Hello readers, and welcome back to another installment of Being a Better Writer! A little late today, as my morning ended up running a little long. But still here on Monday, so that’s what counts.

Not much in the way of news to talk about today that won’t be showing up in the Bi-weekly Update post later, so I’ll just settle for a singular note that there were some great reviews that rolled in this last week! Colony and Jungle each picked up a nice array of Five-Star reviews, and Axtara – Banking and Finance got some Five-Star love as well! If there’s anyone that doesn’t love that dragon yet, they haven’t shown themselves!

But we’re not here to talk about the news. We’re here to talk about writing! And today’s topic is one that may be a bit familiar to long-time readers of the site. We’ve discussed it before in a few ways, but it’s because it’s a topic that keeps coming back around, and never hurts for new explanation. Before, I’ve called it a keystone to making a story work—an assertion that isn’t wrong—but today, I think I’ll refer to it in a different fashion: sticking the landing.

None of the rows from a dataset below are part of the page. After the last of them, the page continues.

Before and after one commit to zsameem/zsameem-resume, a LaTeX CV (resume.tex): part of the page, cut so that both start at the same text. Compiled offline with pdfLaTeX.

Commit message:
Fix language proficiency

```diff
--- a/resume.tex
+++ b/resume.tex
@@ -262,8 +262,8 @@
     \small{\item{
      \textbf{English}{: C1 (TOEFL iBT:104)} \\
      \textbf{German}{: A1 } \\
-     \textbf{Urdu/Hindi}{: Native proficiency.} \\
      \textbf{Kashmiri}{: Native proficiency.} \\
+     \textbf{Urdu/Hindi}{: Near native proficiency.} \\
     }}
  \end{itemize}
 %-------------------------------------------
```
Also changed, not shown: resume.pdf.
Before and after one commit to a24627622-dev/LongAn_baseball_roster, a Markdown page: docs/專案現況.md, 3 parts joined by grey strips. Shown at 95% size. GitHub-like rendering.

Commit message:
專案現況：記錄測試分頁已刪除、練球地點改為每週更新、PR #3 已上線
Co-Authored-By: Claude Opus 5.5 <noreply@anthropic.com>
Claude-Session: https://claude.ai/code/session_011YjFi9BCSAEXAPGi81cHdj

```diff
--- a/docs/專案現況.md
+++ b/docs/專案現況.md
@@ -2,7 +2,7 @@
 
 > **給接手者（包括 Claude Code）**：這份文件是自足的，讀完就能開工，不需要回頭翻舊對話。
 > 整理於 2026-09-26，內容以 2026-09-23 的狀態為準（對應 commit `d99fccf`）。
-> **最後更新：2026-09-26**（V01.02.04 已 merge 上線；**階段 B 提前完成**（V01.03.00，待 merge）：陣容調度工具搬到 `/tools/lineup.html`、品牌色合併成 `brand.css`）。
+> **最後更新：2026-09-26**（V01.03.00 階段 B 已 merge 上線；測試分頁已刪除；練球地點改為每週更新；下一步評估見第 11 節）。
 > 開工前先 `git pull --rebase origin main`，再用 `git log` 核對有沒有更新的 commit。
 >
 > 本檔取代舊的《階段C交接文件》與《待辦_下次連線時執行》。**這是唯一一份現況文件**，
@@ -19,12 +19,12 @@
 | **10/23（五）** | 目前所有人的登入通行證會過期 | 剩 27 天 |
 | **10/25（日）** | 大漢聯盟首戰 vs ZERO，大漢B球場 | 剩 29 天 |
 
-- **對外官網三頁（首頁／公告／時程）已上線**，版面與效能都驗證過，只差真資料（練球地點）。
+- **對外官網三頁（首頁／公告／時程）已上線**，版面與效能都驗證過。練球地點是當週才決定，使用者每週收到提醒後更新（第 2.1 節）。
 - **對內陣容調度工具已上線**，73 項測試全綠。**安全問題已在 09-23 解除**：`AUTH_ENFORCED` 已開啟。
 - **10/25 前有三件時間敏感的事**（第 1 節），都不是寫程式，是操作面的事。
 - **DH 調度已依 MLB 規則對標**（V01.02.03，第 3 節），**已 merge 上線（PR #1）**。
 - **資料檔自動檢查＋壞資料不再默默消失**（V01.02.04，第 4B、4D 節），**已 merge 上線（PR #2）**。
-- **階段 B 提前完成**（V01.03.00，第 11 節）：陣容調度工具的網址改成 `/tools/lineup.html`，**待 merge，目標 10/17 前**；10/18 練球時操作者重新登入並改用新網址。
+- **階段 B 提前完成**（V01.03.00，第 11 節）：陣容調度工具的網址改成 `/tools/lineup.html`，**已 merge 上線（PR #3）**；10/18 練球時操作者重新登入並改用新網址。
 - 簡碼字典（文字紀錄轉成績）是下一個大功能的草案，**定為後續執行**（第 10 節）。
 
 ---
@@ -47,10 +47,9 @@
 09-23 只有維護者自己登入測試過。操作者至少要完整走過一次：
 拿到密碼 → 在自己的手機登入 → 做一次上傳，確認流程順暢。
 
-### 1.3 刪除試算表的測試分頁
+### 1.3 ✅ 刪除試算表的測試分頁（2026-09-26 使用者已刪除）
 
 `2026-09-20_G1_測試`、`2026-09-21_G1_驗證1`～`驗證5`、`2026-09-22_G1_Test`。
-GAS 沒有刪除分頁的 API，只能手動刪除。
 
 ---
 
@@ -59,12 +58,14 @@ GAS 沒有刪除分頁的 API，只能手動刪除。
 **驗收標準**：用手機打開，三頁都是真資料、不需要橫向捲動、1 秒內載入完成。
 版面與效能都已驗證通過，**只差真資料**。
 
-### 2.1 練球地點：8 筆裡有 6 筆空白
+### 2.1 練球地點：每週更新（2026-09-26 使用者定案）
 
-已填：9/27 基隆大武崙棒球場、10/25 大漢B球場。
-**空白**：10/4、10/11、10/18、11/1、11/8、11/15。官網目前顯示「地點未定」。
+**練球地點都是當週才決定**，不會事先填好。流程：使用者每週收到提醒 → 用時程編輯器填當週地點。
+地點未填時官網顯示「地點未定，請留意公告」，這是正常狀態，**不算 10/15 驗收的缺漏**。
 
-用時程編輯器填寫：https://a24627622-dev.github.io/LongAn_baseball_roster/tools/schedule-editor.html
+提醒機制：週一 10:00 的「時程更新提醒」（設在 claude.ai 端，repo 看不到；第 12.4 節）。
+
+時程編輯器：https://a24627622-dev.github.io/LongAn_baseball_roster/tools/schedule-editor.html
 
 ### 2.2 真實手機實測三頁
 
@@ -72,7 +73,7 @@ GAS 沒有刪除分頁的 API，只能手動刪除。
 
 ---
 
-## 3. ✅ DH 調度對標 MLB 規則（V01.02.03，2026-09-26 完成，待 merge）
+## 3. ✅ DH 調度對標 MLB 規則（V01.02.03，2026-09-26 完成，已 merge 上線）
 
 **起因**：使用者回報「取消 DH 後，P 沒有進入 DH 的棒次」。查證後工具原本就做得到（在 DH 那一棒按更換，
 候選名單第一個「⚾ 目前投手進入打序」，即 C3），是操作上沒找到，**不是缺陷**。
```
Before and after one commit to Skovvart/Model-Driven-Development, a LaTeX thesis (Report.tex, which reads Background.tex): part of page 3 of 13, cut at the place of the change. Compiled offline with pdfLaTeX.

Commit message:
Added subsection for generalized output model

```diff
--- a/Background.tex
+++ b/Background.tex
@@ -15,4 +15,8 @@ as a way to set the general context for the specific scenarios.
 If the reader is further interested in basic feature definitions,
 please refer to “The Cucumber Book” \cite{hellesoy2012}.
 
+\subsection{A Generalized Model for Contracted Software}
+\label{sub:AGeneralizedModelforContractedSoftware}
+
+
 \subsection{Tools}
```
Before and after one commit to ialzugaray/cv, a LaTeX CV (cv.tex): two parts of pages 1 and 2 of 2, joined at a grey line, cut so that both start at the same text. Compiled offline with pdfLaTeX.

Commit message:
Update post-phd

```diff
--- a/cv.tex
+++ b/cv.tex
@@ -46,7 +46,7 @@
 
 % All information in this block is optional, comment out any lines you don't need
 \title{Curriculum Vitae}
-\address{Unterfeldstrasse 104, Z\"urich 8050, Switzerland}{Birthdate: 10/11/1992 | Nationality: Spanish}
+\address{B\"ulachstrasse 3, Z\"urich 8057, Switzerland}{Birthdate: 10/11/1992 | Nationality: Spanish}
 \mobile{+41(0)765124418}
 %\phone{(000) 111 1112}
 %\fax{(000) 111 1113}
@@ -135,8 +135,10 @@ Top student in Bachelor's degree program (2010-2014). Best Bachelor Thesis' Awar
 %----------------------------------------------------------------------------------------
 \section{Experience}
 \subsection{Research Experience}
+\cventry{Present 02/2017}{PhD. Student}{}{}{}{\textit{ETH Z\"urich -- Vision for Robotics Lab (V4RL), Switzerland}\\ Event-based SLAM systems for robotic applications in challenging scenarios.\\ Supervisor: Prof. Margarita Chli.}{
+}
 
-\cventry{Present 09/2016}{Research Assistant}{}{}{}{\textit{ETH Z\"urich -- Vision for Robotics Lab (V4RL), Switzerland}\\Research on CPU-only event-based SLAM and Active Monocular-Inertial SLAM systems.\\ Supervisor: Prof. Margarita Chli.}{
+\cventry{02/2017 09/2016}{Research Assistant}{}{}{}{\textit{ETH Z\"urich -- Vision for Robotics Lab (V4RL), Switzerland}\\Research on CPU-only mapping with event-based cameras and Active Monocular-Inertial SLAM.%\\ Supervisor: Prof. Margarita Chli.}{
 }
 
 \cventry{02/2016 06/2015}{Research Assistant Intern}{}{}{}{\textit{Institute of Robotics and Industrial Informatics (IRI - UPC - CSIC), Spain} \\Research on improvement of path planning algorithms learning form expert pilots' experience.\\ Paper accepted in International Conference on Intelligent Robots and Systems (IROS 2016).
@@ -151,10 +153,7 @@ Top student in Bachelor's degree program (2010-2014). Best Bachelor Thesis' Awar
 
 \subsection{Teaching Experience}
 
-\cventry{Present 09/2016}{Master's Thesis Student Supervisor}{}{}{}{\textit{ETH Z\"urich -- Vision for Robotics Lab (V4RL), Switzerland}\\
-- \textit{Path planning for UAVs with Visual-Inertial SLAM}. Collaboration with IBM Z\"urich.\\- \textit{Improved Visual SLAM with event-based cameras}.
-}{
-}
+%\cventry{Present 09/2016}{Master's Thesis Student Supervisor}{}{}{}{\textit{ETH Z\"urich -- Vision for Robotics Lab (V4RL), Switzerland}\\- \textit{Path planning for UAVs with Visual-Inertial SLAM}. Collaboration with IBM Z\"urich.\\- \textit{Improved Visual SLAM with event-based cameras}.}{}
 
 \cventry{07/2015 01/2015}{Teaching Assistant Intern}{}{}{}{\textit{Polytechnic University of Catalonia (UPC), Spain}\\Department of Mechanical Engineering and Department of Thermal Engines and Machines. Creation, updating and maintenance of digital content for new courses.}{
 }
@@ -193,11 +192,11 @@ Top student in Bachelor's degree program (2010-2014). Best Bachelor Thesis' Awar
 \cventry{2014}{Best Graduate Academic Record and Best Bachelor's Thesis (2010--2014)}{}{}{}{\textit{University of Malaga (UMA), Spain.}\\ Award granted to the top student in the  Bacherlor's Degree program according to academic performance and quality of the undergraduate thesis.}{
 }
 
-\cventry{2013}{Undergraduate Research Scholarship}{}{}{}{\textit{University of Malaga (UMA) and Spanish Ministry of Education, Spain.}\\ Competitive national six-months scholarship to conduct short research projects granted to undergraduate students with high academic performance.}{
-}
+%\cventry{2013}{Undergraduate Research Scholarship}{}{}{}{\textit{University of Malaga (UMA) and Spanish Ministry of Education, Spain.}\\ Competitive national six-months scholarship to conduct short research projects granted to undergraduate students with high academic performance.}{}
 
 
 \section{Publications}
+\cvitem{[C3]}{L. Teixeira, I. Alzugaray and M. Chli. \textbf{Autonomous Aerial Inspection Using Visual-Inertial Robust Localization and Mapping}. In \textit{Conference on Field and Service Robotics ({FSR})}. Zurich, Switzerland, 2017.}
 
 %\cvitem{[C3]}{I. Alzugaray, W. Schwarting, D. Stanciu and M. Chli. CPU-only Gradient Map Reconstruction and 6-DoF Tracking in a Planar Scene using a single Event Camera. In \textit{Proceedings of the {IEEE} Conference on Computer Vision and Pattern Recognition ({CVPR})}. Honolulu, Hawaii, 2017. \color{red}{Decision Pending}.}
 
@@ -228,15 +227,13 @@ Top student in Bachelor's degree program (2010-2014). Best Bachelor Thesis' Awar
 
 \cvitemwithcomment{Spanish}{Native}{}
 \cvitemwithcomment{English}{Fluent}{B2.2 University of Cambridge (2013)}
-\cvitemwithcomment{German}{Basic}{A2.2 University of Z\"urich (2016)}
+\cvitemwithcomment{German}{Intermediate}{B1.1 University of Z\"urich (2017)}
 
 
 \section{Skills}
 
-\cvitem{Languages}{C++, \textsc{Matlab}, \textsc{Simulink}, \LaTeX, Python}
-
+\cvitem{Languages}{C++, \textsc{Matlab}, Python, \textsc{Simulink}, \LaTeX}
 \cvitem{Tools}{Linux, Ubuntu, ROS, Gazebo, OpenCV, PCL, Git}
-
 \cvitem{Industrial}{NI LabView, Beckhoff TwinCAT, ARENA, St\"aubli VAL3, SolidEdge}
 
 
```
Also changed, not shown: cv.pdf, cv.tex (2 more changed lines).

Because no matter how the rest of the sky dive goes, if you don’t stick the landing … Well, let’s just say you’re going to leave an impression and let your imagination do the rest of the work as to what kind of impression that is.

Let’s talk sticking that landing and getting the last third of your novel right.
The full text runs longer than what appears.